PROBLEM REQUIREMENTS: Copy each entry below unchanged; the images do not go in the copy.

DATA EXCERPTS:
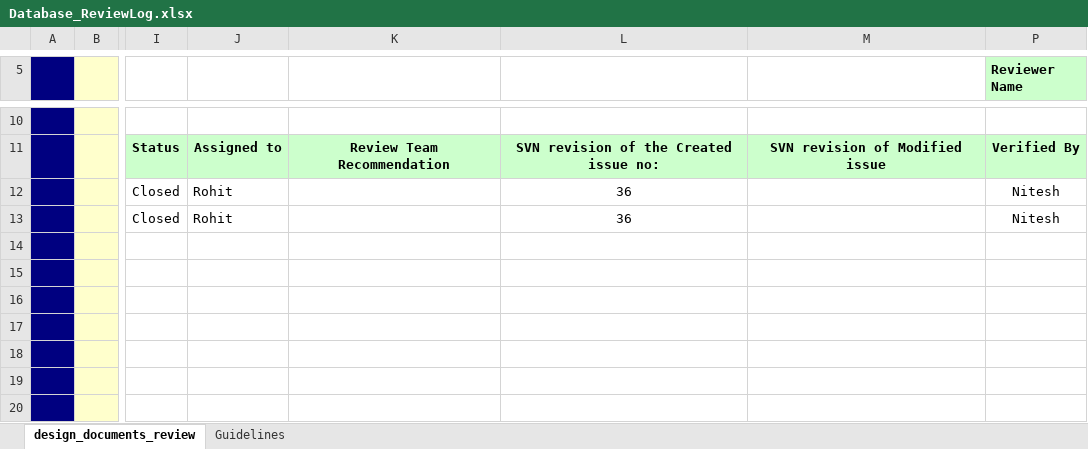
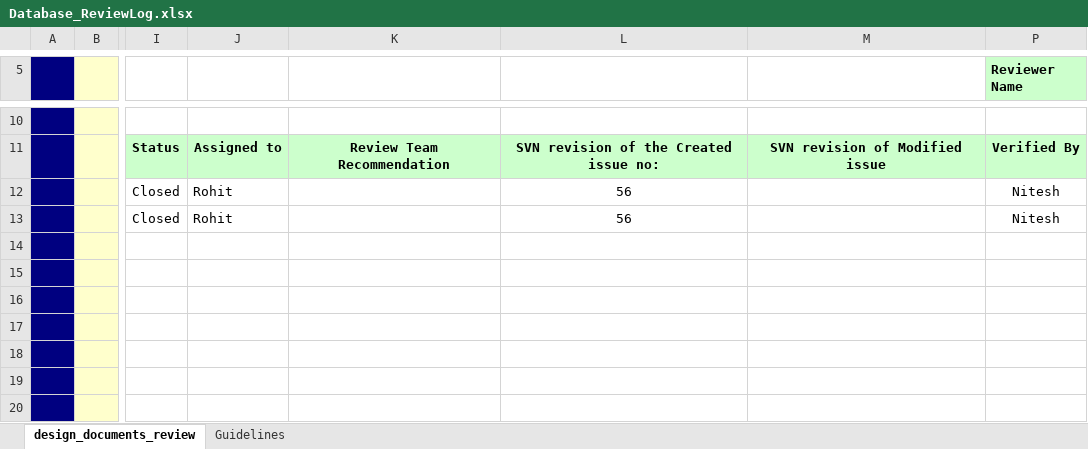
Before and after one commit to Bajarangi/demo, an Excel workbook: trunk/EasiCab/Documents/ReviewLog/Database_ReviewLog.xlsx, sheet design_documents_review, drawn as a sheet; only a part is shown, gaps mark what is left out; values as stored, in another font and other column widths than the file's, no borders; conditional formats not drawn; the diff names each change by its address in the sheet, - before the commit and + after, or states it on an @@ line.

Commit message:
git-svn-id: https://asi-storage07.blr.allegisindia.com/svn/EASi_App-POC@57 56ebe14e-9609-f449-8404-ff2adf786831

```diff
--- a/trunk/EasiCab/Documents/ReviewLog/Database_ReviewLog.xlsx (sheet design_documents_review)
+++ b/trunk/EasiCab/Documents/ReviewLog/Database_ReviewLog.xlsx (sheet design_documents_review)
-L12:L13: 36
+L12:L13: 56
```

COMPLETED EXERCISE:
Before and after one commit to Bajarangi/demo, an Excel workbook: trunk/EasiCab/Documents/ReviewLog/Database_ReviewLog.xlsx, sheet design_documents_review, drawn as a sheet; only a part is shown, gaps mark what is left out; values as stored, in another font and other column widths than the file's, no borders; conditional formats not drawn; the diff names each change by its address in the sheet, - before the commit and + after, or states it on an @@ line.

Commit message:
git-svn-id: https://asi-storage07.blr.allegisindia.com/svn/EASi_App-POC@57 56ebe14e-9609-f449-8404-ff2adf786831

```diff
--- a/trunk/EasiCab/Documents/ReviewLog/Database_ReviewLog.xlsx (sheet design_documents_review)
+++ b/trunk/EasiCab/Documents/ReviewLog/Database_ReviewLog.xlsx (sheet design_documents_review)
-L12:L13: 36
+L12:L13: 56
```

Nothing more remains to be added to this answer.